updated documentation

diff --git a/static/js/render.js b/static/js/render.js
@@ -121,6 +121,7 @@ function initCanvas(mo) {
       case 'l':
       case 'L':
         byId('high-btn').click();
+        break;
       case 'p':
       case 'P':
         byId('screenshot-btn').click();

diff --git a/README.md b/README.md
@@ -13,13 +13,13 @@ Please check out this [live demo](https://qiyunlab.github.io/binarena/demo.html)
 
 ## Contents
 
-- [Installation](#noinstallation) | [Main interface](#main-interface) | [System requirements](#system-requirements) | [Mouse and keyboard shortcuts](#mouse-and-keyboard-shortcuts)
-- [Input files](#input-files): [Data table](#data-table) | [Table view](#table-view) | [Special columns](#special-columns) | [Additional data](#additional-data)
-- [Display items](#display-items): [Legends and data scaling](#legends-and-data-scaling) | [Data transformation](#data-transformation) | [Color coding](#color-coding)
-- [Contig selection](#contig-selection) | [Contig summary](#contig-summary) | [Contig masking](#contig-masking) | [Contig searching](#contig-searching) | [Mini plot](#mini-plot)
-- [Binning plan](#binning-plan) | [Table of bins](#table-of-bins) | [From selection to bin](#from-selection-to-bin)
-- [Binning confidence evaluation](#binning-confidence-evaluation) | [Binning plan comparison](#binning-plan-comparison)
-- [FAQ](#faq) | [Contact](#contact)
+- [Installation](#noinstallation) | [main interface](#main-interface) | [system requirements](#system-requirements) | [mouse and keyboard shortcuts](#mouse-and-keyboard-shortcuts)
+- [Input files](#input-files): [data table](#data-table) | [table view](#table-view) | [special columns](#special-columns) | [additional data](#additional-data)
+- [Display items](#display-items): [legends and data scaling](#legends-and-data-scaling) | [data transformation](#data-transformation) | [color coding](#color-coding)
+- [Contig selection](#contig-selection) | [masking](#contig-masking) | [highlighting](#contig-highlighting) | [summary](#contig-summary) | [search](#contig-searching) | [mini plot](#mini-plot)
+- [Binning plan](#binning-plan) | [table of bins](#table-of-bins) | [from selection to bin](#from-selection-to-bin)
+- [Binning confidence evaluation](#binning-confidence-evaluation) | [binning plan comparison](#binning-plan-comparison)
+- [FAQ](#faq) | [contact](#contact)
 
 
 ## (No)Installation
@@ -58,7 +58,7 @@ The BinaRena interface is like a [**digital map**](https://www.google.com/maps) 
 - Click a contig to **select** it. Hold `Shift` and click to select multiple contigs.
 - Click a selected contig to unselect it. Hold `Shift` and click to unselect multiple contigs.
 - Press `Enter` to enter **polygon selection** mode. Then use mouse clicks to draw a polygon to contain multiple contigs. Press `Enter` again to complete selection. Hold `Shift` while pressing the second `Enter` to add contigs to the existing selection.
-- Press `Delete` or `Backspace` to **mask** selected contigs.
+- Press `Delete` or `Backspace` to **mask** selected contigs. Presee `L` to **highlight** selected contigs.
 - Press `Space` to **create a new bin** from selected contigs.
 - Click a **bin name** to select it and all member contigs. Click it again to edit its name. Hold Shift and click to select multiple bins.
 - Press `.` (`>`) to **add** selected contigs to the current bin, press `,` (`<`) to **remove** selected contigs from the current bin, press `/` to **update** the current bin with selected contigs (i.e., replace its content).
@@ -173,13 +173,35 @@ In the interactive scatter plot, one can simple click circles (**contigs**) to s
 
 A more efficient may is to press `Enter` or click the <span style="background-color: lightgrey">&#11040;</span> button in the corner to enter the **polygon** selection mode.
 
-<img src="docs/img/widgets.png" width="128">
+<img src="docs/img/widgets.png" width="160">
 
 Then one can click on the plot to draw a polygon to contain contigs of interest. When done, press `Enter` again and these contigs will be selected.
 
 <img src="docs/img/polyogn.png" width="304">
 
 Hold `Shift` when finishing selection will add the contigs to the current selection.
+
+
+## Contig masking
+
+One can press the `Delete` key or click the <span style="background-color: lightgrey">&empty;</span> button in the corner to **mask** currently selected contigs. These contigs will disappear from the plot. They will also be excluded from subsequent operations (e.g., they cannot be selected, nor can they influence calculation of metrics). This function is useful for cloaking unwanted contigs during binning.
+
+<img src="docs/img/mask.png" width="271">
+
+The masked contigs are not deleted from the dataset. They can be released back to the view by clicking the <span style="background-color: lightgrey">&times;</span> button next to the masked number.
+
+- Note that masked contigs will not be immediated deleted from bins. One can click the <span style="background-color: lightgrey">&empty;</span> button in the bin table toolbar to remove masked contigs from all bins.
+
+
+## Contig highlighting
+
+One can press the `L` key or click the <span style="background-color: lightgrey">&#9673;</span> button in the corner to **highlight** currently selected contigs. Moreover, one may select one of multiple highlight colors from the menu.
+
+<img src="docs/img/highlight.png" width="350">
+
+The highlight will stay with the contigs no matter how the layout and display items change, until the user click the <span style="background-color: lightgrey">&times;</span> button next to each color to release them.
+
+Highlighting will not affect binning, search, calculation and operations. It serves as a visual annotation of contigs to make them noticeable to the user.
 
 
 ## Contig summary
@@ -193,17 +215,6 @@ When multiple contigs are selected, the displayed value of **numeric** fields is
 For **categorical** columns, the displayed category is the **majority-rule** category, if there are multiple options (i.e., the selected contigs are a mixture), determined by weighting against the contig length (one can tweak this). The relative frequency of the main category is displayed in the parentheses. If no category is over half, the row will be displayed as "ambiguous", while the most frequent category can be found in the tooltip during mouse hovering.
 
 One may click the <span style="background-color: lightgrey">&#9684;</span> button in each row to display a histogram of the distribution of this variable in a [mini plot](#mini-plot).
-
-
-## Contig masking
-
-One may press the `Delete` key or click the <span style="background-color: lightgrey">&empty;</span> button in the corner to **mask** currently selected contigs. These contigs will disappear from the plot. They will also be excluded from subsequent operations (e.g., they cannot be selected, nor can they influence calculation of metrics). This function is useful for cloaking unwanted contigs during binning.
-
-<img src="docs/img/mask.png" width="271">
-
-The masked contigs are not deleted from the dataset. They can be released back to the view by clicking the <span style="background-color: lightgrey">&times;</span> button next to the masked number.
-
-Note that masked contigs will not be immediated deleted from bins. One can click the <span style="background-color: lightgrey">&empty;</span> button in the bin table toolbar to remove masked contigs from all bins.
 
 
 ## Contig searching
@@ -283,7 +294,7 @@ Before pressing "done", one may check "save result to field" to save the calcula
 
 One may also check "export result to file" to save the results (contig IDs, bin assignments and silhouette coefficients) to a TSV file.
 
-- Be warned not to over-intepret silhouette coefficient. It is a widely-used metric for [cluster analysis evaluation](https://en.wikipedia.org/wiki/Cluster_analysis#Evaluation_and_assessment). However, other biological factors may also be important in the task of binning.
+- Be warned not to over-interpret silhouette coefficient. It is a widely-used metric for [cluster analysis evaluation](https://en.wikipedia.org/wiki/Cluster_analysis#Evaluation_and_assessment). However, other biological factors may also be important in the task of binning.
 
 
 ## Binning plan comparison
··········
## Prompt
Counting only lines that contain the word "docs", give the number found in the data, and nothing else.

## Response
6